Gaming is cool; according to lifestyle magazine Variety, 70% of Americans play video games and are developing their interest past simple mobile games. Retro games may well be next; while less technically flashy, retro titles often give a depth of storytelling and game play that can’t be found in the average AAA title.However, older games often utilize older technologies and programming languages that are prone to security issues. New retro gamers – and veterans, for that matter – should be aware and take a second look at their security arrangements before settling into the gaming lair.
Enjoying online competition safely
Some of the greatest online games could now be termed retro. Unreal Tournament is 20 years old and its arena action remains peerless, Quake III aside. Strategies like Star Wars: Galactic Battlegrounds – which was recently re-released by GOG as part of a May 4th event – and Red Alert 2 are 18 and 19 years old respectively. While the single player campaigns for all of these games were fun, the online action was arguably the big pulling point. However, not all have online support. Whereas the Command & Conquer games have Origin support and Quake III is now browser based, UT and SW:GB use third party services. This is a common theme in many retro games, and the networks games are played over are sometimes unreliable. Gamers looking for old-school multiplayer thrills should protect themselves online with a strong firewall and, preferably, a VPN, especially given the gaming-compatible connection speeds that VPNs can today offer.
Using reliable emulators
Retro titles are often designed for operating systems long discarded and left unsupported by Windows or Apple. This problem is less pronounced with Linux systems, but still remains. As a result, emulators step into the gap, providing a virtual environment in which your game will run flawlessly. Emulation is generally safe, but not all programs are entirely reliable, and it pays to do your research and make sure you have a reliable product. Risks run from the severe, from the Bluestacks android emulator which users reported had broken hardware; to the absurd, such as the PUBG ransomware which Forbes reports forces users to load contemporary title PlayerUnknown Battlegrounds to remove the virus.
Examining file integrity

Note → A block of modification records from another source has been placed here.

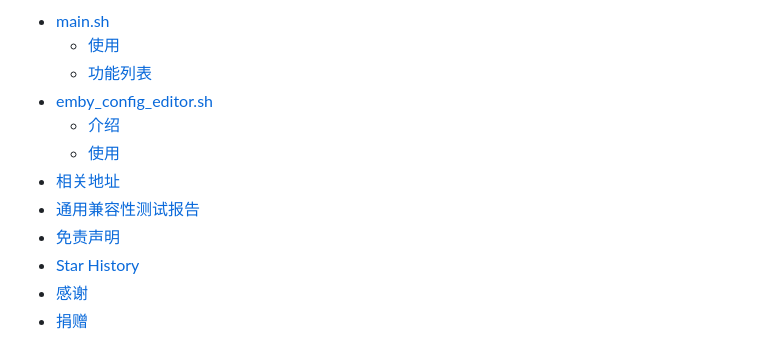
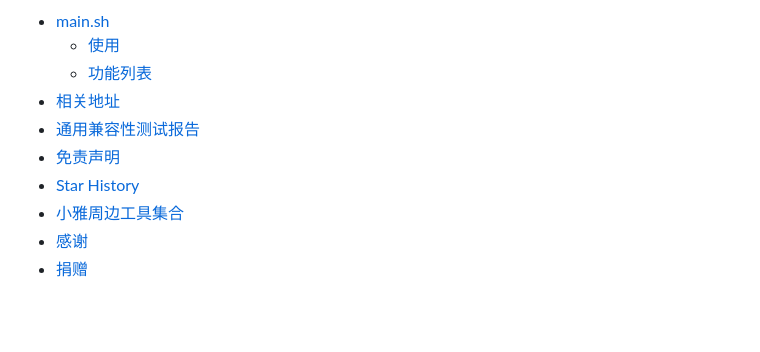
Before and after one commit to DDS-Derek/xiaoya-alist, a Markdown page: README.md, the part around the change printed below. GitHub-like rendering; blank space fills up the shorter version.

```diff
--- a/README.md
+++ b/README.md
@@ -11,13 +11,11 @@
 - [main.sh](#mainsh)
   - [使用](#使用)
   - [功能列表](#功能列表)
-- [emby\_config\_editor.sh](#emby_config_editorsh)
-  - [介绍](#介绍)
-  - [使用](#使用-1)
 - [相关地址](#相关地址)
 - [通用兼容性测试报告](#通用兼容性测试报告)
 - [免责声明](#免责声明)
 - [Star History](#star-history)
+- [小雅周边工具集合](#小雅周边工具集合)
 - [感谢](#感谢)
 - [捐赠](#捐赠)
 
```
Also changed, not shown: other parts of README.md (+8 -23 lines), assets/image.png.
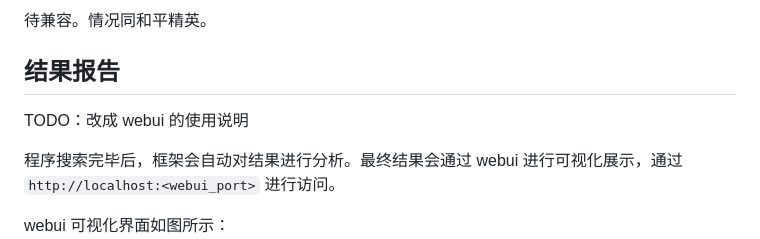
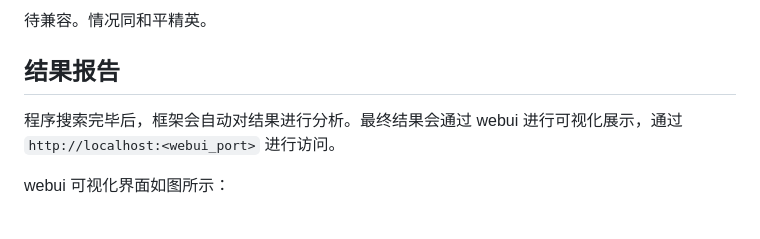
Before and after one commit to huoxj/Android-FPSGO-grid-search, a Markdown page: README.md, the part around the change. GitHub-like rendering; blank space fills up the shorter version.

```diff
--- a/README.md
+++ b/README.md
@@ -181,8 +181,6 @@ a = [200]
 
 ## 结果报告
 
-TODO：改成 webui 的使用说明
-
 程序搜索完毕后，框架会自动对结果进行分析。最终结果会通过 webui 进行可视化展示，通过 `http://localhost:<webui_port>` 进行访问。
 
 webui 可视化界面如图所示：
```
Also changed, not shown: docs/sgame.md (+24 -0 lines), docs/images/replay_groups.png (added), docs/images/webui.png (added).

Many retro games are now freeware, which is great news for all enthusiasts. Many Football Manager fans were overjoyed to see seminal title CM01/02 was legally released as freeware by Eidos, as were followers of cult hit Beneath A Steel Sky. The advantage of these officially released titles is they come from respected sources – for instance, in the case of CM, Football Manager community SortItOutSI. Conversely, many other retro freeware games are available from a huge range of websites with varying levels of reliability. Addressing this seems simple, but is crucial to keeping your PC or console in check. Get a well respected anti-virus with file scanning capabilities, and run the scan with every new download or tape. Research your anti-virus software also; many of the larger brands have unhelpful telemetry functions and run processes not dissimilar from malware.
With security in place, you and any interested friends will be free and secure to download retro games. There’s a huge offering out there; there are so many titles on offer across the consoles that you can enjoy. You can do it without endangering your technology’s security.